Here we have a post from Doug Burks (yes, the guy from Security Onion)
How do I find evil on my network?
For the purposes of this example, “evil” could be any text string that
would indicate an attack or successful compromise. If you already
have an IDS deployed on your network, this is a simple matter of
writing an IDS rule to look for “evil”. But what if you don’t already
have an IDS?
Almost every operating system has some form of tcpdump available, so
here’s one option:
tcpdump -nnAi eth1 -s0 | grep "evil"
What does it all mean?
This option disables name resolution for IP addresses AND port
numbers. Some versions of tcpdump do this with a single “n”, but the
double “nn” option should work on all of them.
This option prints just the ASCII text (no hex) in the packets. This
is useful when looking for strings like “evil”.
This option allows you to specify the Interface (in this case eth1).
eth1 on my Security Onion box at home is connected to a SPAN port that
monitors all ingress/egress of my home network. Doesn’t everybody do
full packet capture at home?
This option sets the snaplen. Modern versions of tcpdump default to a
snaplen of 65535 bytes. However, many people are still using older
versions of tcpdump that default to a snaplen of 68 bytes and would
therefore not see the entire packet. Setting snaplen to 0 forces
tcpdump to capture the entire packet regardless of its size.
Since we had tcpdump output in ASCII, we can easily use the standard
grep command to look for interesting text strings. We might want to
include some context around the “evil”, so we might want to do
grep -C10 "evil"
This will include the 10 lines before “evil” and the 10 lines after.
Another option would be ngrep. Most Linux distros do not have ngrep
installed by default. But let’s assume that you’ve installed it on
your Linux box or you have a distro such as Security Onion which just
so happens to include ngrep by default. Here’s the ngrep version of
ngrep -d eth1 -s0 "evil"
Here we use the “-d eth1″ option to force ngrep to listen on device
eth1 and the “-s0″ option to force ngrep to look at the entire packet.
ngrep defaults to a snaplen of 65536, so this option isn’t strictly
needed here, but is included for completeness. After specifying these
options, we simply tell ngrep what string to look for.
If you’d like to learn more about packet analysis, tcpdump, Snort, and

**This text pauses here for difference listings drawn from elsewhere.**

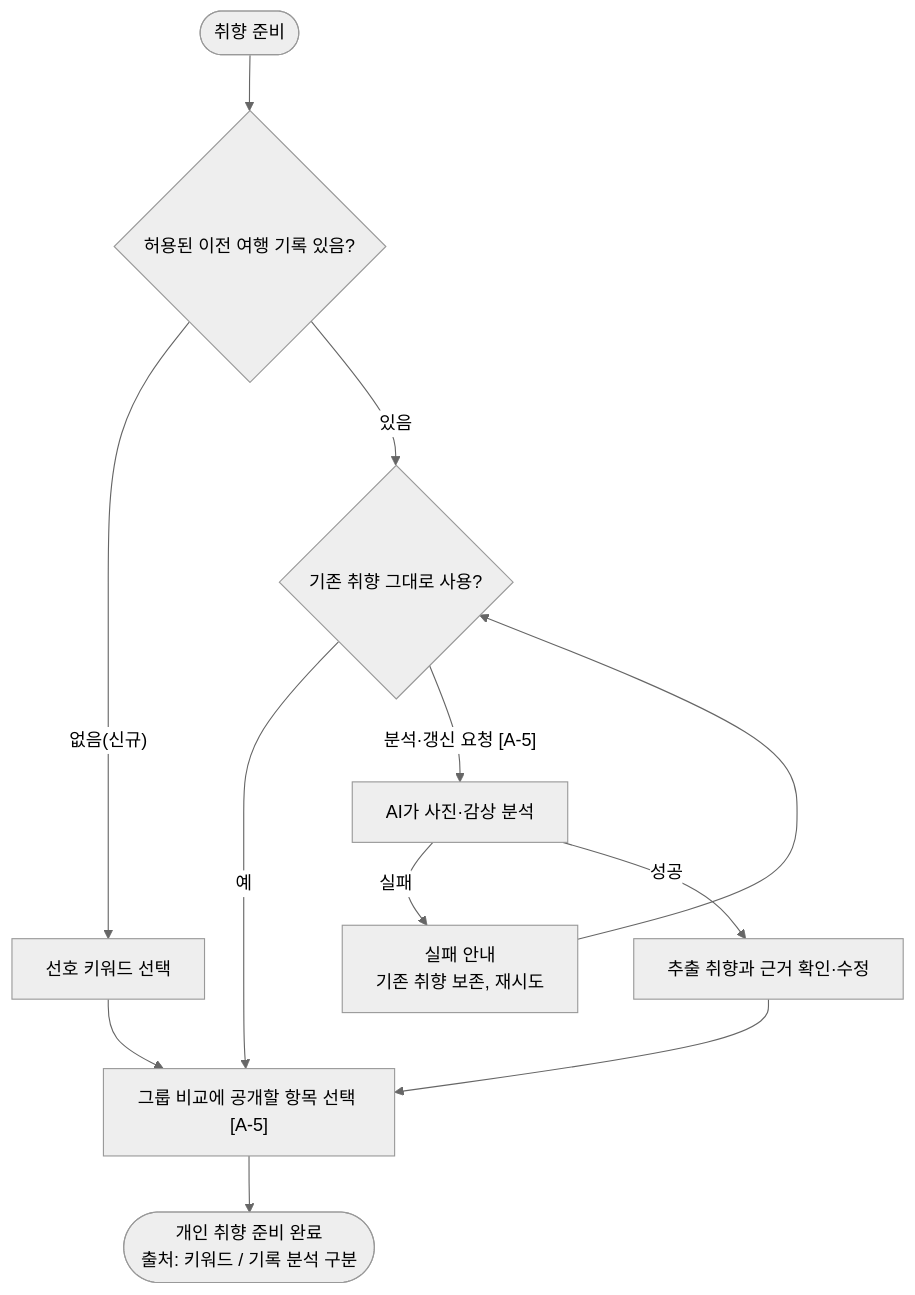
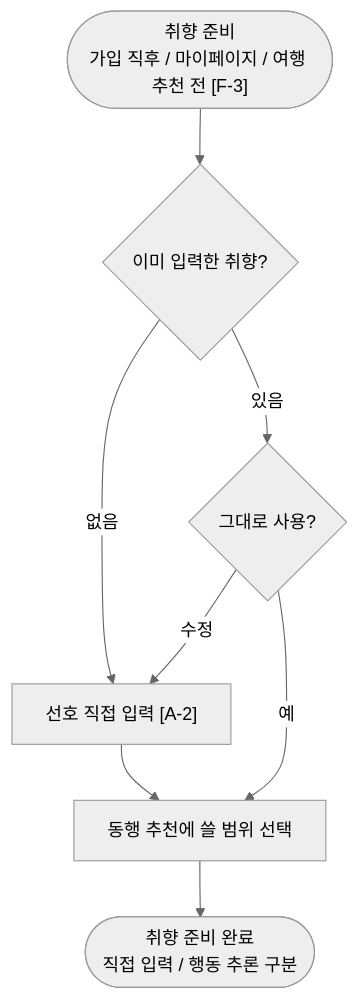
Before and after one commit to a204-eodilog/eodilog: diagram 11 of 24 in docs/flow/user-flow.md, drawn with Mermaid (neutral theme). The commit also changed other lines of this file, not shown here.

````diff
--- a/docs/flow/user-flow.md
+++ b/docs/flow/user-flow.md
@@ -103,13 +251,10 @@
 ```mermaid
 flowchart TD
-    P(["취향 준비"]) --> HAS{"허용된 이전 여행 기록 있음?"}
-    HAS -- "없음(신규)" --> KW["선호 키워드 선택"]
-    HAS -- "있음" --> USE{"기존 취향 그대로 사용?"}
-    USE -- "예" --> PUB
-    USE -- "분석·갱신 요청 [A-5]" --> AN["AI가 사진·감상 분석"]
-    AN -- "실패" --> RT["실패 안내<br/>기존 취향 보존, 재시도"] --> USE
-    AN -- "성공" --> REV["추출 취향과 근거 확인·수정"]
-    KW --> PUB["그룹 비교에 공개할 항목 선택 [A-5]"]
-    REV --> PUB
-    PUB --> DONE(["개인 취향 준비 완료<br/>출처: 키워드 / 기록 분석 구분"])
+    P(["취향 준비<br/>가입 직후 / 마이페이지 / 여행 추천 전 [F-3]"]) --> HAS{"이미 입력한 취향?"}
+    HAS -- "없음" --> IN["선호 직접 입력 [A-2]"]
+    HAS -- "있음" --> KEEP{"그대로 사용?"}
+    KEEP -- "수정" --> IN
+    KEEP -- "예" --> SHARE
+    IN --> SHARE["동행 추천에 쓸 범위 선택"]
+    SHARE --> DONE(["취향 준비 완료<br/>직접 입력 / 행동 추론 구분"])
 ```
````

Intrusion Detection in general, Doug Burks is teaching SANS SEC503 in
Portland 8/22 – 8/27. We’re extending a 10% discount to PaulDotCom
listeners. For more information, please click here.